My first glimpse of the Eiffel Tower was almost breath-taking, although I have seen it thousands of times in photos and film. The real deal is, as Sissy Spcaek once said of Loretta Lynn ,"Real real."

Our day revolved around seeing rather than doing--although getting around is a pretty good case of "doing." We had a couple of requests from friends to take photos of "a perfume factory" and "a used bookstore," which I did, and to "bring me back some Paris dirt," which I gathered at a huge garden in downtown. My pals should be happy. I also picked up goodies at both Chanel and the Shakespeare Bookstore for the writer of the two.

We ate a wondrous late lunch at a small bistro across from Notre Dame (I never could find the football stadium) and I don't believe I've ever had a quiche that was in this league (salmon). I also had my first French croissant. It was out of this world.

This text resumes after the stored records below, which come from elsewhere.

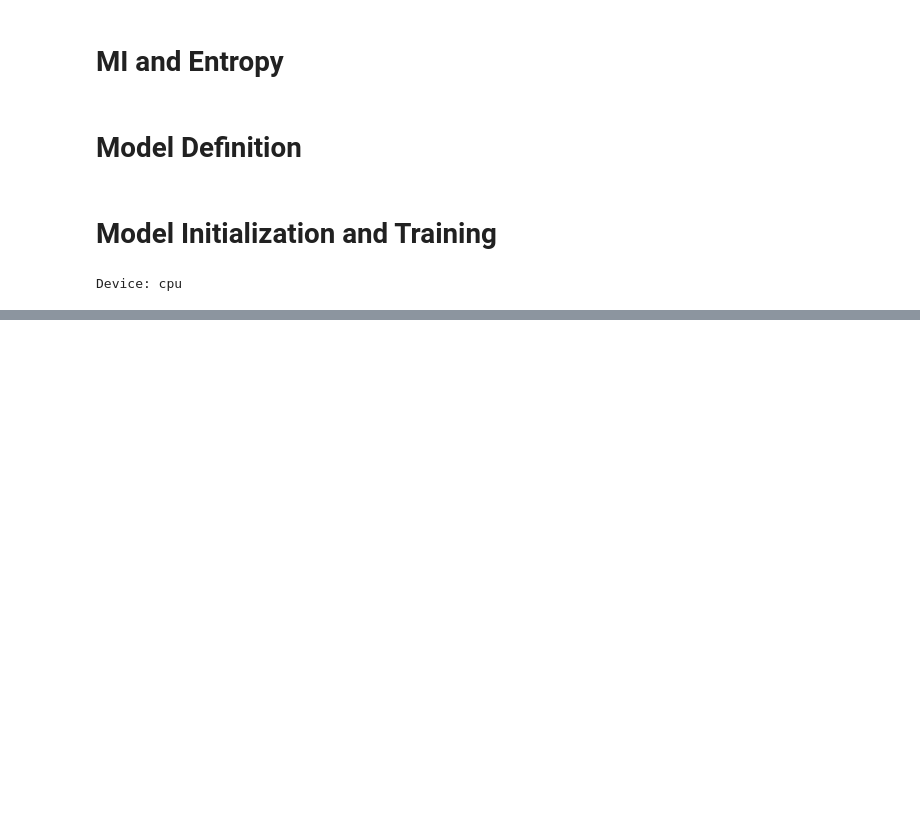
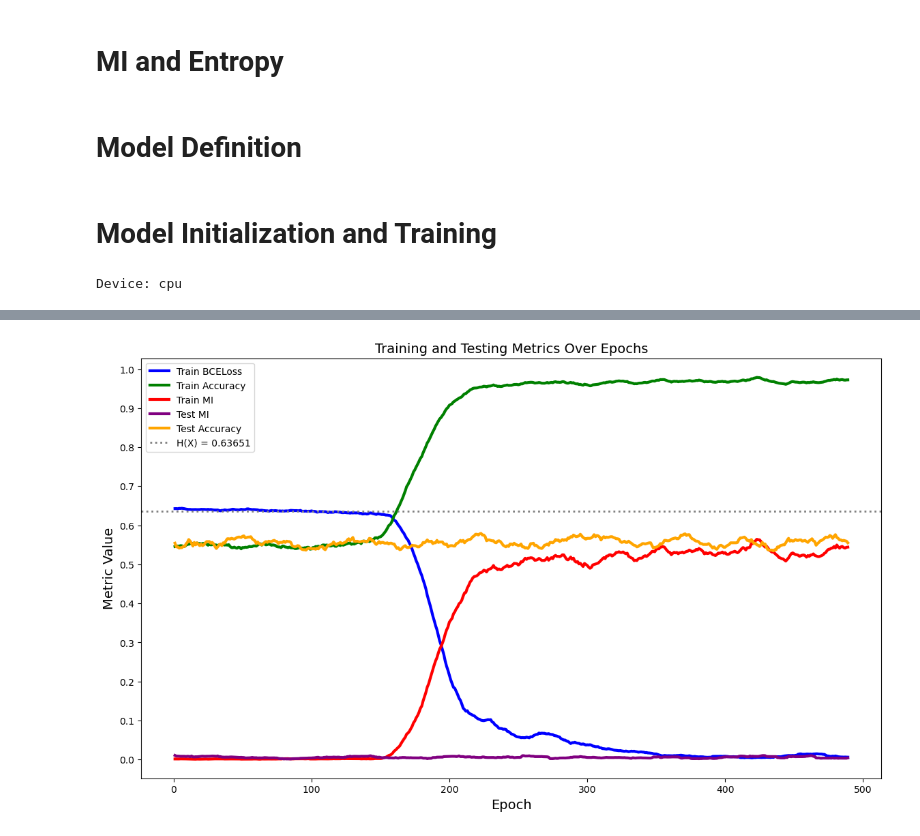
Before and after one commit to sonnyloweus/QuantumDynamicsAI, a Jupyter notebook: Mutual_Information_Transformer.ipynb, the cells around one changed output, grey strips where cells are left out. Drawn from its saved outputs; the diff is of its cells as text; code cells hidden in the pictures; blank space fills up the shorter version.

```diff
--- a/Mutual_Information_Transformer.ipynb
+++ b/Mutual_Information_Transformer.ipynb
@@ -206,7 +206,7 @@ load_model = False
 save_model = True
 
 #Hyperparameters
-num_iterations = 1000
+num_iterations = 500
 learning_rate = 1e-4
 batch_size = 40
 binary_vocab_size = 2
@@ -288,16 +308 @@ Training
 KeyboardInterrupt:
-# %%
-BCEloss_np = np.array(BCELoss_array)
-MI_np = np.array(MI_array)
-
-plt.style.use('ggplot')
-
-plt.figure(figsize=(8, 6))
-plt.plot(range(1, len(MI_np)+1), MI_np, marker='o')
-plt.plot(range(1, len(BCEloss_np)+1), BCEloss_np, marker='x')
-
-plt.title('Training BCW Loss and MI')
-plt.xlabel('Iteration')
-plt.ylabel('Loss and MI')
-plt.grid()
-plt.show()
@@ -336,0 +309,37 @@ final_df.head()
+# %%
+# Plotting Training and Validation
+
+train_BCELoss_array = np.array(train_BCELoss_array)
+train_BAcc_array = np.array(train_BAcc_array)
+train_MI_array = np.array(train_MI_array)
+test_MI_array = np.array(test_MI_array)
+test_BAcc_array = np.array(test_BAcc_array)
+
+window_size = 20
+smoothed_train_BCELoss = np.convolve(train_BCELoss_array, np.ones(window_size)/window_size, mode='valid')
+smoothed_rain_BAcc = np.convolve(train_BAcc_array, np.ones(window_size)/window_size, mode='valid')
+smoothed_train_MI = np.convolve(train_MI_array, np.ones(window_size)/window_size, mode='valid')
+smoothed_test_MI = np.convolve(test_MI_array, np.ones(window_size)/window_size, mode='valid')
+smoothed_test_BAcc = np.convolve(test_BAcc_array, np.ones(window_size)/window_size, mode='valid')
+
+epochs = np.arange(1, len(smoothed_test_BAcc) + 1)
+
+plt.style.use('default')
+plt.figure(figsize=(14, 8))
+
+plt.plot(epochs, smoothed_train_BCELoss, color='blue', linestyle='-', linewidth=3, label='Train BCELoss')
+plt.plot(epochs, smoothed_rain_BAcc, color='green', linestyle='-', linewidth=3, label='Train Accuracy')
+plt.plot(epochs, smoothed_train_MI, color='red', linestyle='-', linewidth=3, label='Train MI')
+plt.plot(epochs, smoothed_test_MI, color='purple', linestyle='-', linewidth=3, label='Test MI')
+plt.plot(epochs, smoothed_test_BAcc, color='orange', linestyle='-', linewidth=3, label='Test Accuracy')
+plt.axhline(y=upperBound, color='gray', linestyle=':', linewidth=2, label=f'H(X) = {upperBound:,.5f}')
+
+plt.title('Training and Testing Metrics Over Epochs', fontsize=14)
+plt.xlabel('Epoch', fontsize=14)
+plt.ylabel('Metric Value', fontsize=14)
+plt.yticks(np.arange(0, 1.1, 0.1))
+
+plt.legend(loc='best', fontsize=10)
+plt.show()
+# %% [output]
+[figure, added]
```
Also changed, not shown: parts of 2 cells of this notebook.
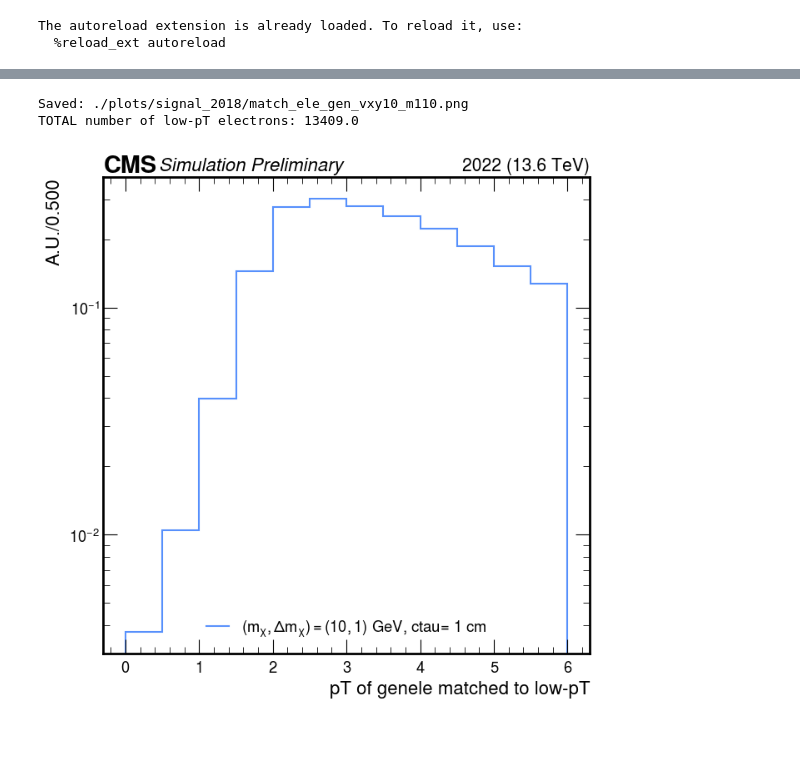
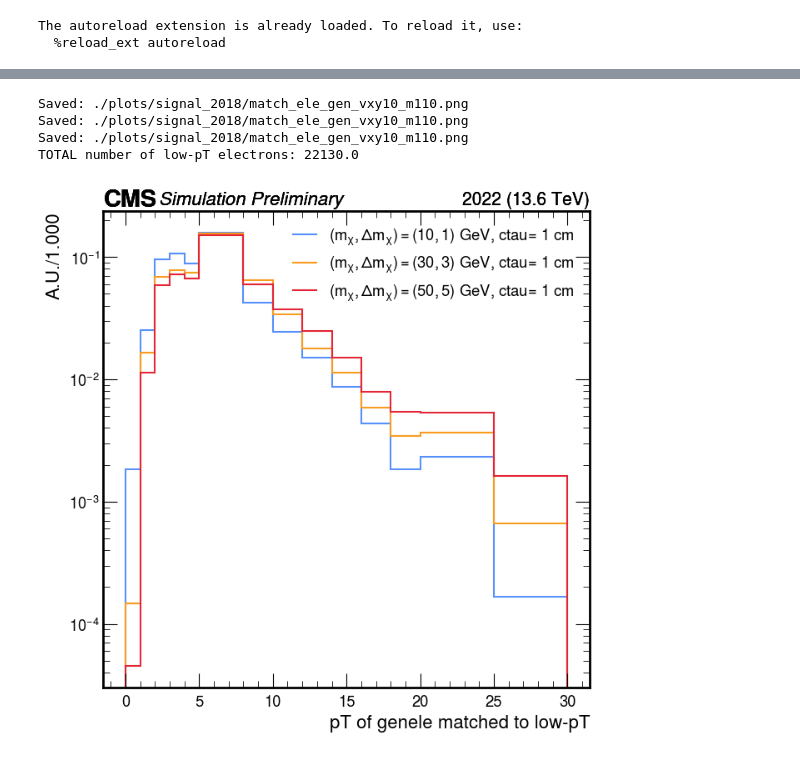
Before and after one commit to cms-idm/IDM, a Jupyter notebook: python_analysis/exampleNotebooks/EREvspT_noxclean.ipynb, the cells around one changed output, grey strips where cells are left out. Saved outputs shown, nothing was run; the diff lists cells and outputs as text; code cells hidden in the pictures.

Commit message:
Added two additional cuts to match the AN

```diff
--- a/python_analysis/exampleNotebooks/EREvspT_noxclean.ipynb
+++ b/python_analysis/exampleNotebooks/EREvspT_noxclean.ipynb
@@ -22,7 +22,7 @@ import utils
 The autoreload extension is already loaded. To reload it, use:
   %reload_ext autoreload
 # %%
-f_sig = "../coffea/UpdatedNOxclean_2022/ERE_Updatednoxclean.coffea"
+f_sig = "../coffea/UpdatedNOxclean_2022/ERE_removedxclean_ANmatch.coffea"
 
 #Nested Dictionary:
 sig_histo = util.load(f_sig) [0]
@@ -100,7 +108,7 @@ fig, ax = plt.subplots(figsize=(7,7))
 
 
 
-plot_dict = {'variable': 'match_ele_gen_pt', 'cut': 'cut0', 'year': 2022}
+plot_dict = {'variable': 'match_ele_gen_pt', 'cut': 'cut3', 'year': 2022}
 
 style_dict = {
     'fig': fig,
@@ -116,37 +124,39 @@ style_dict = {
     'ylabel': None,   # if None, the default will show up; otherwise give as a string, i.e. 'Efficiency'
     'label': None  ,    # if None, the default will show up; otherwise give as a string, i.e. 'Highest ctau signal samples'
     'flow': None,     # overflow
     'doSave': True,
     'outDir': './plots/signal_2018',
     'outName': f'match_ele_gen_vxy10_m110.png'
 }
 m1=10
-# m1s = [10,30,50]
+m1s = [10,30,50]
 delta = 0.1
 ctau = 10
 
 results = [
     ptools.plot_signal_1D_match(
         sig_histo, m1, delta, ctau,
         plot_dict, style_dict,
         match_type='L', passID=1
     )
-    # for m1 in m1s
+    for m1 in m1s
 ]
 
 counts, edges = zip(*results)
 
 counts_num = np.array(counts)     # shape: (n_m1, n_bins)
 edges_num  = np.array(edges)      # shape: (n_m1, n_edges)
 
 bins_x_num = (edges_num[:, :-1] + edges_num[:, 1:])*(0.5)
 
 total_num = np.sum(counts_num)
 print ("TOTAL number of low-pT electrons:", total_num)
 # %% [output]
 Saved: ./plots/signal_2018/match_ele_gen_vxy10_m110.png
-TOTAL number of low-pT electrons: 13409.0
+Saved: ./plots/signal_2018/match_ele_gen_vxy10_m110.png
+Saved: ./plots/signal_2018/match_ele_gen_vxy10_m110.png
+TOTAL number of low-pT electrons: 22130.0
-[figure, old version]
+[figure, new version]
 # %%
 def eff_determine_unc(n, d):
     eff = np.divide(n, d)
```
Also changed, not shown: parts of 3 cells of this notebook, 3 other files.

Don't have much time to write tonight because we have to get ready for the trip to the South tomorrow. Here are some photos of the sights, sounds and faces of Paris today, including one from a wondrous food market on the street we ran into accidentally on the way home. Enjoy.
The Eiffel Tower stands watch over the City of Light.
Pampa at Chanel, Mecca to many women.
Shakespeare Bookstore across from Notre Dame.
Pampa does a book-look.
Paris cops are everywhere.
Sonya walks through the outdoor market which was noisy, colorful and wondrous.
Boats on the Seine.
Pampa eats his first croissant
Smoking girls near the Seine.
Sonya in Chanel showroom. This place is the essence of glamor.
Shoes for the rich.
Mom helps a little girl.
Style of the street.
Chanel shopper scores.
Even the fences are special in Paris.
Motorcycles are everywhere.
Eiffel from the Plaza.
Another exotic vehicle.
Lovers beside the Seine.
This Californian said she was trying to blend in, so nobody would suspect she was a tourist. She did well.
Street merchant in downtown Paris.
Tourists trying to find their way.
Downtown lunch.
I love this old man's look.
Sweeping out the street near a cafe.
Portraiture downtown.
Waiting for the light to change.
Old lady driving fast.
Guess where she's from?
Bet you didn't know I love redheads.
One last homage to Paris.